The concepts of National Identity and Citizenship also have a widely contested relationship much in the same way as ethnic and civic nationalism. The orthodox view, propounded by historians such as Ernest Kohn, states that nationality and citizenship are basically antithetical and that modern societies are seen as those in which people are bound to the state as social-political actors rather than cultural-ethnic beings.

[4] According to Jurgen Habermas, the very concept of National Identity adapts itself gradually to the affirmation of Citizenship. However, Anthony Smith seems to believe that National Identity is not yet completely absorbed or overcome by Citizenship and is therefore still intrinsically present in ethnic consciousness.[5] Thus the question is whether Citizenship or National Identity comes first, whether the collective consciousness of a people is an organically formed notion or whether it is the result of top down policy.

Since the 1992 Maastricht treaty established European citizenship, there has also been a heated debate on whether it will eventually replace national citizenship in the EU (EU) member states. Some scholars are exploring a new citizenship model called transnational citizenship, trying to find a way to extend citizenship rights to non-citizens or beyond the territorial borders of the state.[6] So what is the result of European unity in terms of citizenship and transnational identity? What will become of the nation-state in view of this and in light of regions which are asserting their autonomy?

To deduce whether, in today’s Europe, the analytical concepts of ethnic and civic nationalism are still relevant this essay will use Germany and the United Kingdom (UK) as practical examples. Despite having taken place in two different geographic regions and having significantly different histories, the countries of Germany and the UK do invite comparison; they not only share a imperial history but were both forced to deal with an influx of immigrants in the second half of the 20th century which changed the demographics and effected citizenship laws and national identity.

Citizenship Debates in Germany and the UK

In his book, Citizenship and Nationhood in France and Germany, Rogers Brubaker employs the basic distinction between civic and ethnic nationalism to explore how differing traditions of nationhood have shaped and sustained different conceptions of citizenship among the French and Germans.

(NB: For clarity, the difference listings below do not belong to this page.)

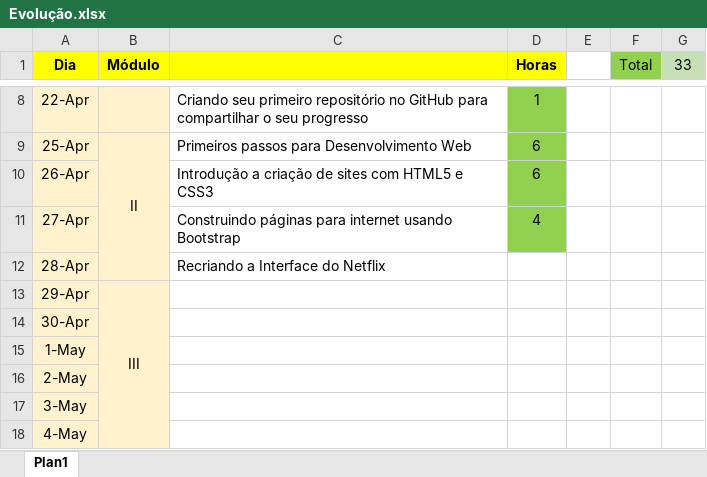
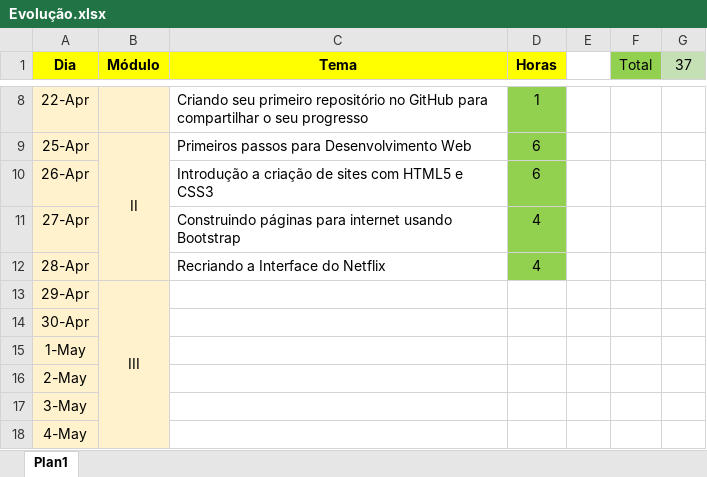
Before and after one commit to victormazzofilho/DIO-Bootcamp-Carrefour-Web-Developer, an Excel workbook: Evolução.xlsx, sheet Plan1, drawn as a sheet; only a part is shown, gaps mark what is left out; values as stored, in another font and other column widths than the file's, no borders; the diff names each change by its address in the sheet, - before the commit and + after, or states it on an @@ line.

Commit message:
Adicionamos o projeto do módulo 'Recriando a Interface do Netflix' e atualizamos o arquivo de evolução.

```diff
--- a/Evolução.xlsx (sheet Plan1)
+++ b/Evolução.xlsx (sheet Plan1)
-C1: (empty)
+C1: Tema
-G1: 33
+G1: 37
-D12 (Horas): (empty)
+D12 (Horas): 4
-D12 fill: none
+D12 fill: #92D050
```
Also changed, not shown: 19 other files.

He notes that the idea of an absolute civic or ethnic nationhood does not exist and shows the extent to which differences of policy and attitude derive from radically different understandings of what constitutes the nation. “The German definition of the citizenry as a community of descent, restrictive toward non-German immigrants yet remarkably expansive toward ethnic Germans from Eastern Europe and the Soviet Union reflects the pronounced ethno-cultural inflection in German self-understanding.”[7]

Conversely, the UK is first and foremost a political community. Krishan Kunmar says the UK “puts stress on willed, active citizenship, and on civic participation. Foreigners can join provided only that they fulfil the residential and civic requirements of membership.”[8] This is because the UK is a multination state and in light of this has had to adapt to a more civic basis for in order to facilitate integration. Where Germany operates on a citizenship law based on Jus Sanguinis, the UK operates using that of Jus soli. This contrast in their basic tenets is clearly illustrated in the granting of citizenship to immigrants. But how absolute are these apparent differences between the UK and Germany?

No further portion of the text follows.